Tuesday, January 05, 2016
The Importance Of Being Paris
We will spend considerable time on the Sermon on the Mount in my Gospels' classes: Jesus gave us enough material for a solid semester, if not a year, in his most famous teaching. What the Savior taught as important is not as fashionable in our culture as being stylish and celebrated. The following is a look at my cousin, Paris Hilton. Before you scoff at the claim of kin, just note that her grandmother's last name was Hawley and I have only met one family with my last name who is not in my family tree! The following is from January 17, 2006. Remember, I wrote this ten years ago. I hope I've changed for the positive in ten years!
Recently, I saw an article that typifies our news these days. Forbes Magazine published its annual roster of the highest US incomes. One sub-set of this list is the Top-earning Celebrities Under 25 Years Old. The names were familiar. I was surprised that of the twelve, only two were male; basketball superstar LeBron James and actor Frankie Muniz. Beside each income was listed the occupation of the millionaire. For example, Maria Sharapova was described as Athlete and Actor/Singer was next to the name of Hilary Duff. My favorite of the dozen young millionaires was Paris Hilton. Her occupation? Personality! I am not totally sure what that means but my best guess is that she is famous for being famous and well-compensated for being famous. She earned over $6 million last year with, at least to my uneducated eyes, no discernible talent. Don't get me wrong. Her last name has been instantly recognizable in American culture for generations. She is attractive and apparently a shrewd business woman. She has made being Paris Hilton a big industry. I asked my classes to define her and one young man told me she was an actress. I inquired as to what she had starred in and his reply was the reality show The Simple Life. When I asked him what character she played, he told me she played herself. That is my point.
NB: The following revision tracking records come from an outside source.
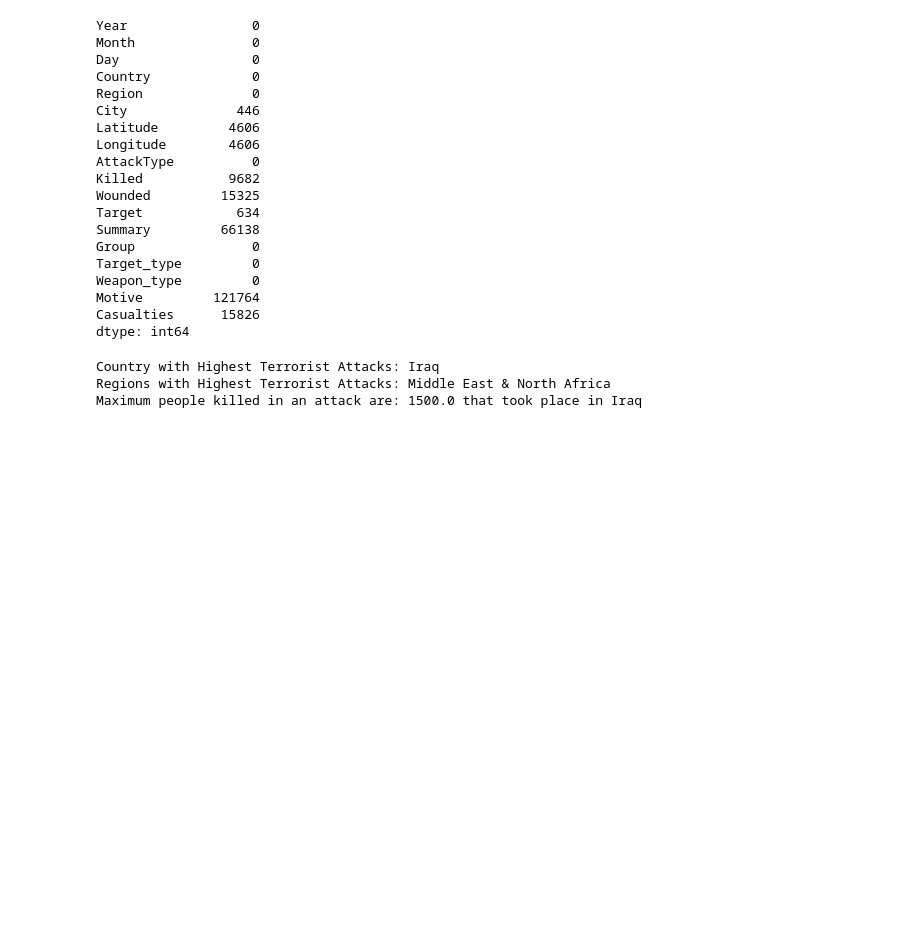
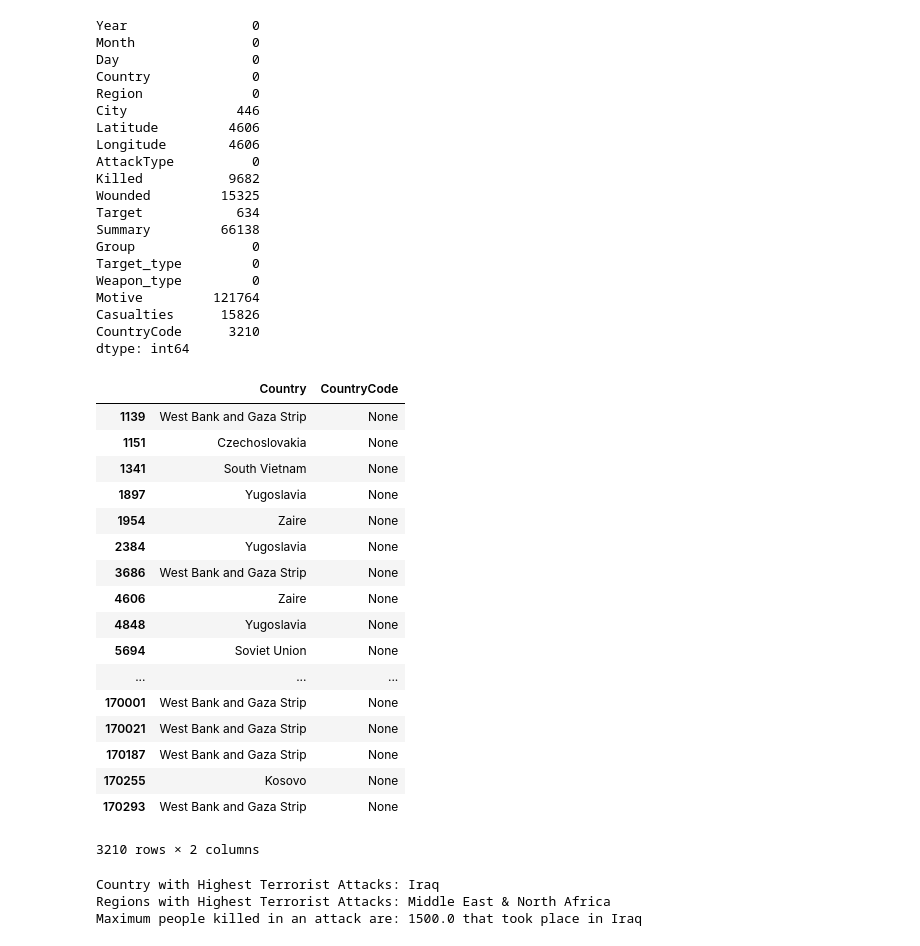
Before and after one commit to joraniedemagit/info-vis, a Jupyter notebook: Data Preprocessing.ipynb, the cells around one changed output. Saved outputs shown, nothing was run; the diff lists cells and outputs as text; code cells hidden in the pictures; blank space fills up the shorter version.

```diff
--- a/Data Preprocessing.ipynb
+++ b/Data Preprocessing.ipynb
@@ -16,8 +16,3 @@ terror = pd.read_csv('data/globalterrorismdb_0617dist.csv',encoding='ISO-8859-1'
 terror.rename(columns={'iyear':'Year','imonth':'Month','iday':'Day','country_txt':'Country','region_txt':'Region','city':'City','latitude':'Latitude','longitude':'Longitude','attacktype1_txt':'AttackType','target1':'Target','nkill':'Killed','nwound':'Wounded','summary':'Summary','gname':'Group','targtype1_txt':'Target_type','weaptype1_txt':'Weapon_type','motive':'Motive'},inplace=True)
 terror=terror[['Year','Month','Day','Country','Region','City','Latitude','Longitude','AttackType','Killed','Wounded','Target','Summary','Group','Target_type','Weapon_type','Motive']]
 terror['Casualties']=terror['Killed']+terror['Wounded']
-# %%
-# add country code for each record
-mapping = {country.name: country.alpha_2 for country in pycountry.countries}
-terror['CountryCode'] = terror['Country'].apply(lambda country: mapping.get(country))
-terror.head(5)
@@ -30,0 +19,30 @@ terror.head(5)
+# %%
+# add country code for each record
+name_map = {
+    "Venezuela": "VEN",
+    "West Germany (FRG)": "DEU",
+    "East Germany (GDR)": "DEU",
+    "Iran": "IRN",
+    "Bolivia": "BOL",
+    "South Yemen": "YEM",
+    "North Yemen": "YEM",
+    "Democratic Republic of the Congo": "COD",
+    "People's Republic of the Congo": "COD",
+    "Syria": "SYR",
+    "Russia": "RUS",
+    "South Korea": "KOR",
+    "Rhodesia": "ZWE",
+    "Taiwan": "TWN",
+    "Tanzania": "TZA"
+}
+
+mapping = {country.name: country.alpha_3 for country in pycountry.countries}
+
+def get_cc(name):
+    if name in name_map:
+        return name_map[name]
+    return mapping.get(name, None)
+
+
+terror['CountryCode'] = terror['Country'].apply(lambda country: get_cc(country))
+terror.head(3)
@@ -49,7 +72,30 @@ Target_type         0
 Weapon_type         0
 Motive         121764
 Casualties      15826
+CountryCode      3210
 dtype: int64
+# %%
+# show where no country code was found
+terror[terror['CountryCode'].isnull()][['Country', 'CountryCode']]
+# %% [output]
+|  | Country | CountryCode |
+| 1139 | West Bank and Gaza Strip | None |
+| 1151 | Czechoslovakia | None |
+| 1341 | South Vietnam | None |
+| 1897 | Yugoslavia | None |
+| 1954 | Zaire | None |
+| 2384 | Yugoslavia | None |
+| 3686 | West Bank and Gaza Strip | None |
+| 4606 | Zaire | None |
+| 4848 | Yugoslavia | None |
+| 5694 | Soviet Union | None |
+| ... | ... | ... |
+| 170001 | West Bank and Gaza Strip | None |
+| 170021 | West Bank and Gaza Strip | None |
+| 170187 | West Bank and Gaza Strip | None |
+| 170255 | Kosovo | None |
+| 170293 | West Bank and Gaza Strip | None |
+3210 rows × 2 columns
 # %%
 print('Country with Highest Terrorist Attacks:',terror['Country'].value_counts().index[0])
 print('Regions with Highest Terrorist Attacks:',terror['Region'].value_counts().index[0])
```
Also changed, not shown: parts of 3 cells of this notebook, 6 other files.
Her public persona is that she is a rich, spoiled brat and the more she perfects the role, the more the public laps it up. She doesn't come across as being particularly likable. Maybe she's the anti-celebrity. We love her because we despise her. One thing is certain. The old proverb, THE RICH GET RICHER, has found vindication. This heiress of the Hilton hotel chain would be fabulously wealthy even if she had remained obscure. I doubt the other eleven youthful celebrities could make the same claim. They all seem to have capitalized on a talent or skill and parlayed it into, with wise investments, a lifetime of wealth.
I don't want you to think I begrudge Paris Hilton one penny she brought in. In some ways, there is similar prejudice against the rich in America as there is against the poor. Most of us, while not in the same ballpark as this young lady, have been blessed in some way by our family of origin. She is portrayed as having questionable morals but she would have company among other entertainers, athletes, and socially elite of the cultural landscape. When I asked my eighth grade girls if they thought Paris Hilton would be a good wife/mother, they overwhelmingly said no. When the question was if she would be easy to get along with, the negative response was the same. But, when given the choice of trading places with Paris Hilton, almost all of them agreed they would make the swap. Fame, fortune, and glitz attracts even the most-level headed at times. In the Beatitudes of Matthew 5, Jesus has his own list. In the preamble to the Sermon on the Mount, the Savior enumerates nine groups considered blessed, or as we would put it, happy. Nowhere to be found are the possessors of beauty, power, or wealth. Instead, we are expected to believe bliss comes from sorrow, poverty, gentleness, and persecution. Philip Yancey translates the section with the phrase, Lucky are the unlucky. The hope of the poor is that roles will be reversed in the afterlife, a hope Jesus reinforces in the parable of the unnamed rich man and the beggar, Lazarus. Did you see the incident last week with the homeless man being beaten to death by boys with baseball bats? Two thousand years ago, the victim might have been Lazarus but we know he ended up with the Lord! There is a lesson for us in that scenario. We want the end result- we just don't want to have to endure the suffering part. We want to end up in Paradise like Lazarus but we want the Paris Hilton lifestyle on this side of eternity. It's hard to have it both ways but we still are going to try.
Applicable quote of the day:
"The celebrity is the person who is known for their well-knowness."
Daniel J. Boorstin
E-mail me at firstname.lastname@example.org
Posted by Steve Hawley at 8:03 PM